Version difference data
'''
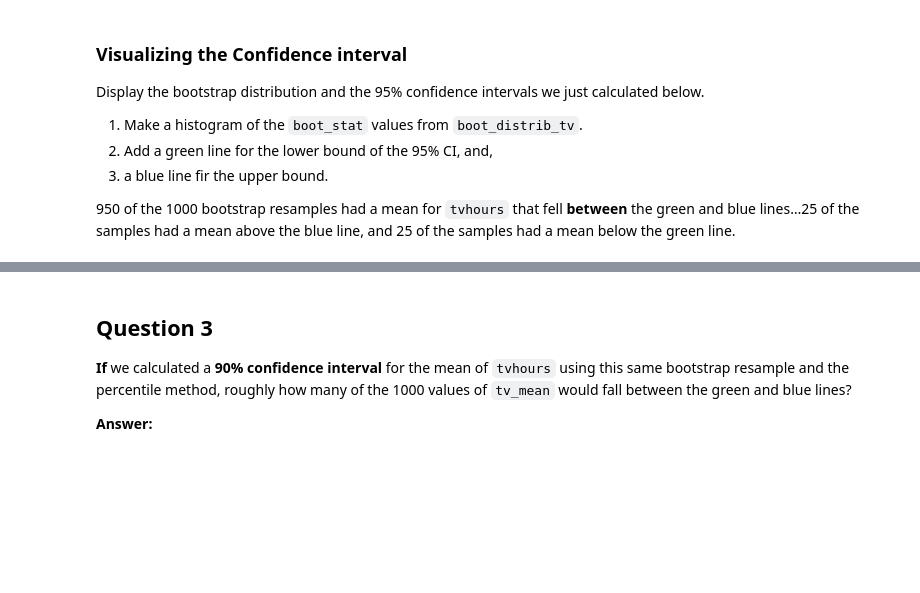
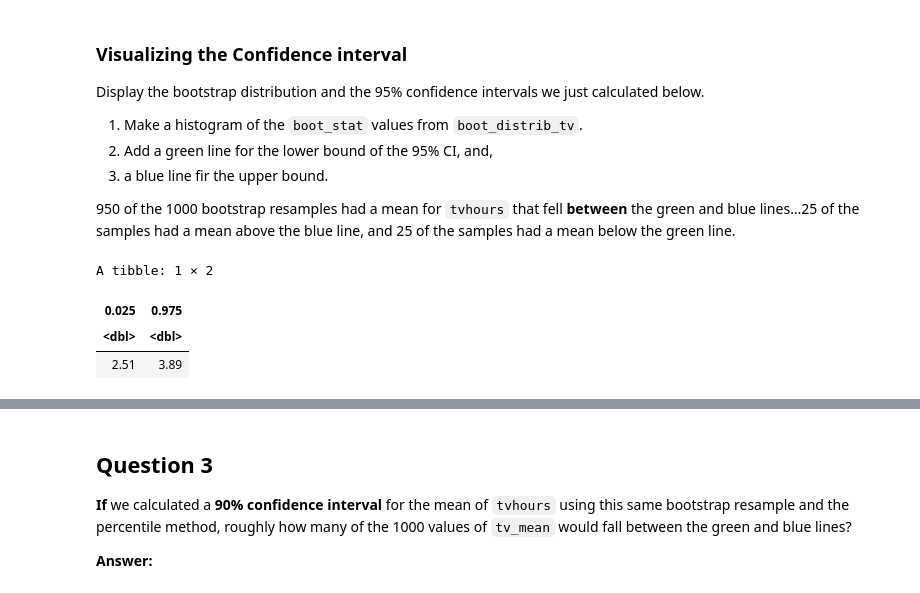
Before and after one commit to kaival1524/a07, a Jupyter notebook: assignment8.ipynb, the cells around one changed output, grey strips where cells are left out. Cells and saved outputs as stored; diff of their text form; code cells hidden in the pictures; blank space fills up the shorter version.

```diff
--- a/assignment8.ipynb
+++ b/assignment8.ipynb
@@ -245,3 +255,21 @@ calculated below.
 950 of the 1000 bootstrap resamples had a mean for `tvhours` that fell **between**
 the green and blue lines…25 of the samples had a mean above the blue
 line, and 25 of the samples had a mean below the green line.
+# %%
+get_percentiles = function(x, q=c(0.025, 0.5, 0.975)) {
+    tibble(value  = quantile(x, q), percentile = q)
+}
+
+percentile_df <- boot_distrib_tv |>
+    reframe(get_percentiles(boot_stat, q = c(0.025, 0.975))) |>
+    tidyr::pivot_wider(
+        names_from = percentile,
+        values_from = value,
+    )
+
+percentile_df
+# %% [output]
+A tibble: 1 × 2
+| 0.025 | 0.975 |
+| <dbl> | <dbl> |
+| 2.51 | 3.89 |
```
Also changed, not shown: parts of 3 cells of this notebook.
'''
Give back each line above verbatim, dropping every picture.

### Finished task
Before and after one commit to kaival1524/a07, a Jupyter notebook: assignment8.ipynb, the cells around one changed output, grey strips where cells are left out. Cells and saved outputs as stored; diff of their text form; code cells hidden in the pictures; blank space fills up the shorter version.

```diff
--- a/assignment8.ipynb
+++ b/assignment8.ipynb
@@ -245,3 +255,21 @@ calculated below.
 950 of the 1000 bootstrap resamples had a mean for `tvhours` that fell **between**
 the green and blue lines…25 of the samples had a mean above the blue
 line, and 25 of the samples had a mean below the green line.
+# %%
+get_percentiles = function(x, q=c(0.025, 0.5, 0.975)) {
+    tibble(value  = quantile(x, q), percentile = q)
+}
+
+percentile_df <- boot_distrib_tv |>
+    reframe(get_percentiles(boot_stat, q = c(0.025, 0.975))) |>
+    tidyr::pivot_wider(
+        names_from = percentile,
+        values_from = value,
+    )
+
+percentile_df
+# %% [output]
+A tibble: 1 × 2
+| 0.025 | 0.975 |
+| <dbl> | <dbl> |
+| 2.51 | 3.89 |
```
Also changed, not shown: parts of 3 cells of this notebook.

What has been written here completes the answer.